op·ti·mal
The most desirable; most effective; best place to be. Optimal.

Never has a word like optimal had more meaning than for hypothyroid patients, no matter the cause of their hypothyroidism.

In other words, with worldwide patient experiences and wisdom as shown on the Stop the Thyroid Madness website and life-changing books, it’s NOT about just “being on” a better medication or simply going by symptoms. Why? Because without being optimal, those feel good symptoms you achieved will eventually backfire with an unhappy return of hypothyroid symptoms…sooner or later.

So what is optimal when on thyroid meds like natural thyroid, T4/T3, or T3-only.

Gaining on nearly two decades of our observations and experiences as revealed by STTM, optimal puts the Free T3 at the top part of the range, and a Free T4 midrange.
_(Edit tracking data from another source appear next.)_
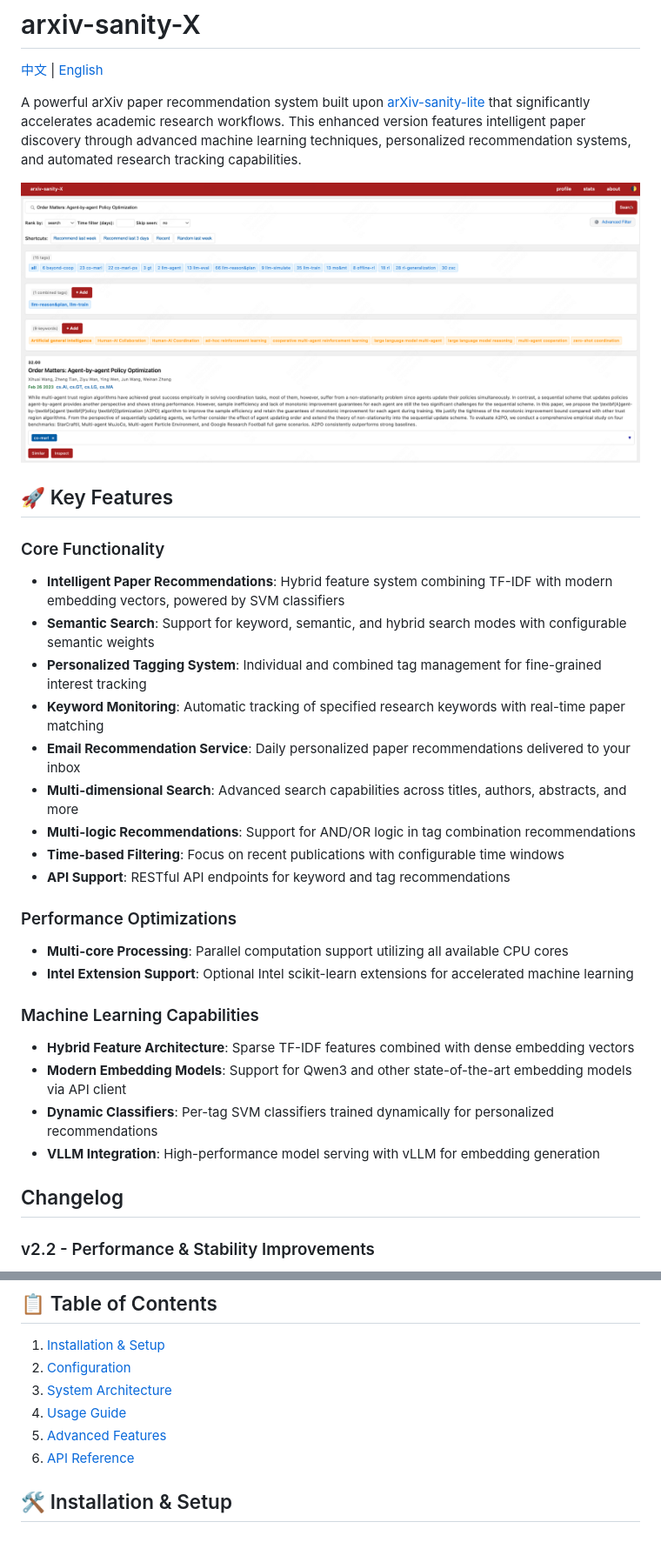
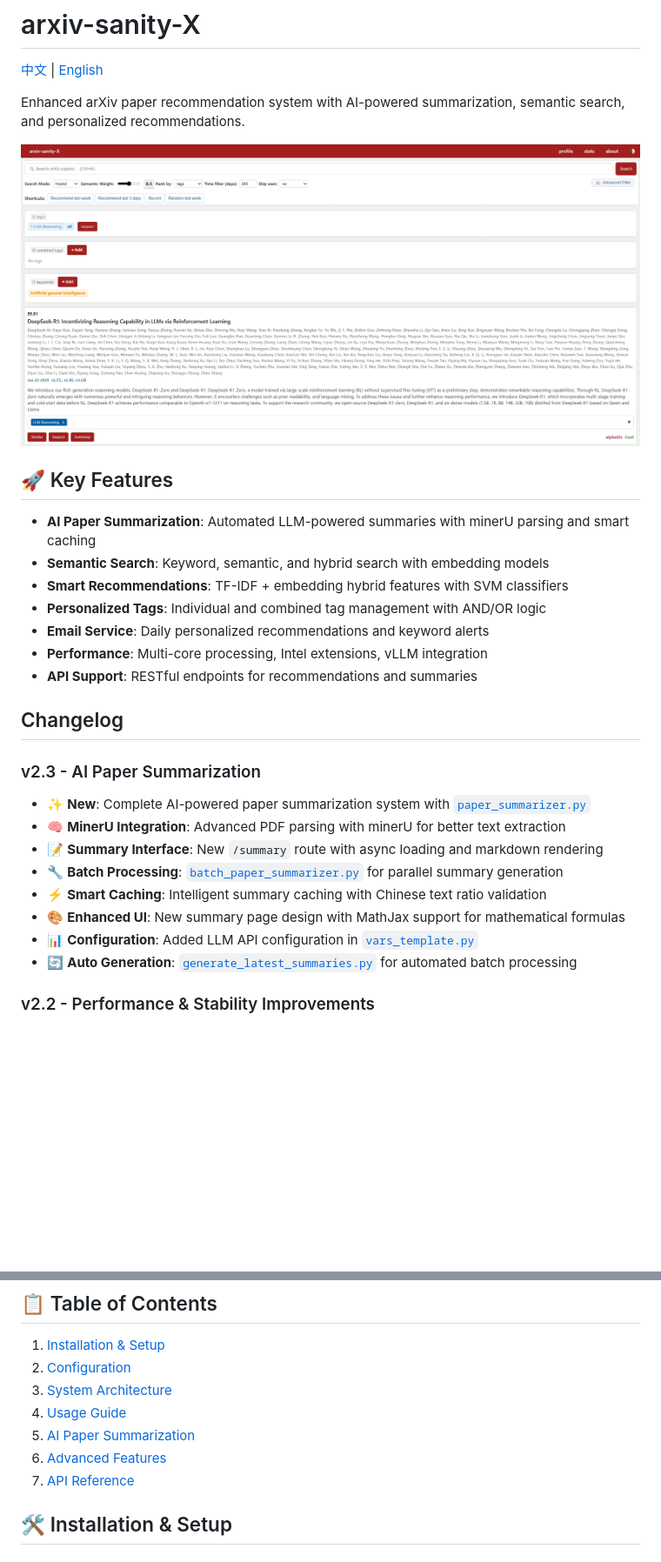
Before and after one commit to xihuai18/arxiv-sanity-x, a Markdown page: README.md, 2 parts joined by grey strips. Shown at 87% size. GitHub-like rendering; pictures changed too: arxiv-sanity-x.png; blank space fills up the shorter version.

```diff
--- a/README.md
+++ b/README.md
@@ -3,35 +3,31 @@
 
 [中文](README_CN.md) | [English](README.md)
 
-A powerful arXiv paper recommendation system built upon [arXiv-sanity-lite](https://github.com/karpathy/arxiv-sanity-lite) that significantly accelerates academic research workflows. This enhanced version features intelligent paper discovery through advanced machine learning techniques, personalized recommendation systems, and automated research tracking capabilities.
+Enhanced arXiv paper recommendation system with AI-powered summarization, semantic search, and personalized recommendations.
 
 ![Screenshot](arxiv-sanity-x.png)
 
 ## 🚀 Key Features
 
-### Core Functionality
-- **Intelligent Paper Recommendations**: Hybrid feature system combining TF-IDF with modern embedding vectors, powered by SVM classifiers
-- **Semantic Search**: Support for keyword, semantic, and hybrid search modes with configurable semantic weights
-- **Personalized Tagging System**: Individual and combined tag management for fine-grained interest tracking
-- **Keyword Monitoring**: Automatic tracking of specified research keywords with real-time paper matching
-- **Email Recommendation Service**: Daily personalized paper recommendations delivered to your inbox
-- **Multi-dimensional Search**: Advanced search capabilities across titles, authors, abstracts, and more
-- **Multi-logic Recommendations**: Support for AND/OR logic in tag combination recommendations
-- **Time-based Filtering**: Focus on recent publications with configurable time windows
-- **API Support**: RESTful API endpoints for keyword and tag recommendations
-
-### Performance Optimizations
-- **Multi-core Processing**: Parallel computation support utilizing all available CPU cores
-- **Intel Extension Support**: Optional Intel scikit-learn extensions for accelerated machine learning
-
-### Machine Learning Capabilities
-- **Hybrid Feature Architecture**: Sparse TF-IDF features combined with dense embedding vectors
-- **Modern Embedding Models**: Support for Qwen3 and other state-of-the-art embedding models via API client
-- **Dynamic Classifiers**: Per-tag SVM classifiers trained dynamically for personalized recommendations
-- **VLLM Integration**: High-performance model serving with vLLM for embedding generation
-
+- **AI Paper Summarization**: Automated LLM-powered summaries with minerU parsing and smart caching
+- **Semantic Search**: Keyword, semantic, and hybrid search with embedding models
+- **Smart Recommendations**: TF-IDF + embedding hybrid features with SVM classifiers
+- **Personalized Tags**: Individual and combined tag management with AND/OR logic
+- **Email Service**: Daily personalized recommendations and keyword alerts
+- **Performance**: Multi-core processing, Intel extensions, vLLM integration
+- **API Support**: RESTful endpoints for recommendations and summaries
 
 ##  Changelog
+
+### v2.3 - AI Paper Summarization
+- ✨ **New**: Complete AI-powered paper summarization system with [`paper_summarizer.py`](paper_summarizer.py)
+- 🧠 **MinerU Integration**: Advanced PDF parsing with minerU for better text extraction
+- 📝 **Summary Interface**: New `/summary` route with async loading and markdown rendering
+- 🔧 **Batch Processing**: [`batch_paper_summarizer.py`](batch_paper_summarizer.py) for parallel summary generation
+- ⚡ **Smart Caching**: Intelligent summary caching with Chinese text ratio validation
+- 🎨 **Enhanced UI**: New summary page design with MathJax support for mathematical formulas
+- 📊 **Configuration**: Added LLM API configuration in [`vars_template.py`](vars_template.py)
+- 🔄 **Auto Generation**: [`generate_latest_summaries.py`](generate_latest_summaries.py) for automated batch processing
 
 ### v2.2 - Performance & Stability Improvements
 - ⚡ **Performance**: Enhanced data caching system with intelligent auto-reload
@@ -69,8 +65,9 @@ A powerful arXiv paper recommendation system built upon [arXiv-sanity-lite](http
 2. [Configuration](#configuration)
 3. [System Architecture](#system-architecture)
 4. [Usage Guide](#usage-guide)
-5. [Advanced Features](#advanced-features)
-6. [API Reference](#api-reference)
+5. [AI Paper Summarization](#ai-paper-summarization)
+6. [Advanced Features](#advanced-features)
+7. [API Reference](#api-reference)
 
 ## 🛠 Installation & Setup
 
```
Also changed, not shown: other parts of README.md (+60 -107 lines), README_CN.md (+83 -118 lines), 13 other files.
Both. And to get there without reactions, we have to have good iron and cortisol. Read about iron and cortisol here and what happens if you don’t have good levels when raising these better medications (natural thyroid supplements, T4/T3, or T3-only).

Don’t go backwards.

Why does it backfire if we aren’t optimal?

For one, it’s evident that when we are on these thyroid meds, they are going to suppress whatever remaining release of thyroid hormones we had (for those who still have a thyroid), even if that release was poor. That’s called suppression.

And to the degree we suppress, we need to replace to meet our needs.

Another way to look at it (whether you do or don’t have a thyroid): if we aren’t taking what our bodies need, day after day, week after week…we will eventually go backwards and see a return of our hypothyroid symptoms. The individuality is when it will backfire.

But I’ve had problems when I tried to get my frees where they need to be…

That’s about revealing poor levels of either iron and/or cortisol. Read this.

But I feel good when my frees are not optimal…

As stated, most people will notice feeling better on non-optimal doses with non-optimal frees. But as one stays on those non-optimal doses, they can see iron levels falls, the adrenals get stressed, lower B12, lower vitamin D, and increased problems. Why go there!!

Do you test my free’s right after a raise?

Definitely not. If on T4 with the T3, or on NDT, it takes a few weeks to build then to see its conversion results to T3. So only after a few weeks after a raise do we test.

Can I get optimal on just T4-only like Levo or Synthroid?

It’s not common to see it on T4-only. And forcing the body to live for conversion alone to T3, as Levo or Synthroid do to you, is simply too problematic. https://stopthethyroidmadness.com/t4-only-meds-dont-work

I’m seeing my TSH go below range…

Even on non-optimal doses of NDT, T4/T3 or T3-only, it’s typical and expected to see a TSH lab result go low. And it will continue being low as we make our way up to an optimal dose. And it’s never been a problem. Our low TSH is not the same as the low TSH seen with Graves’ disease, the hyperthyroid side of the coin that doctors confuse it with. And we have to stand firm against doctors who try to lower our optimal meds to raise that normal TSH. Out low TSH when optimal on the latter meds does NOT cause bone loss or heart disease–it’s uncontrolled Graves’ disease that can do that, or still being underdosed, or having an iron or cortisol problem keeping us underdosed.

STTM II book with chapter against TSH by a doctor

<—There is a chapter written by a doctor against the TSH lab test in the STTM II book. You can read a summary about it by clicking on the photo of it here: https://laughinggrapepublishing.com It’s the white cover with the doctors coat. There’s a complete chapter about the TSH in the updated revision STTM book, seen above right.

Important note: STTM is an information-only site based on what many patients worldwide have reported in their treatment and wisdom over the years. This is not to be taken as personal medical advice, nor to replace a relationship with your doctor. By reading this information-only website, you take full responsibility for what you choose to do with this website's information or outcomes. See the Disclaimer and Terms of Use.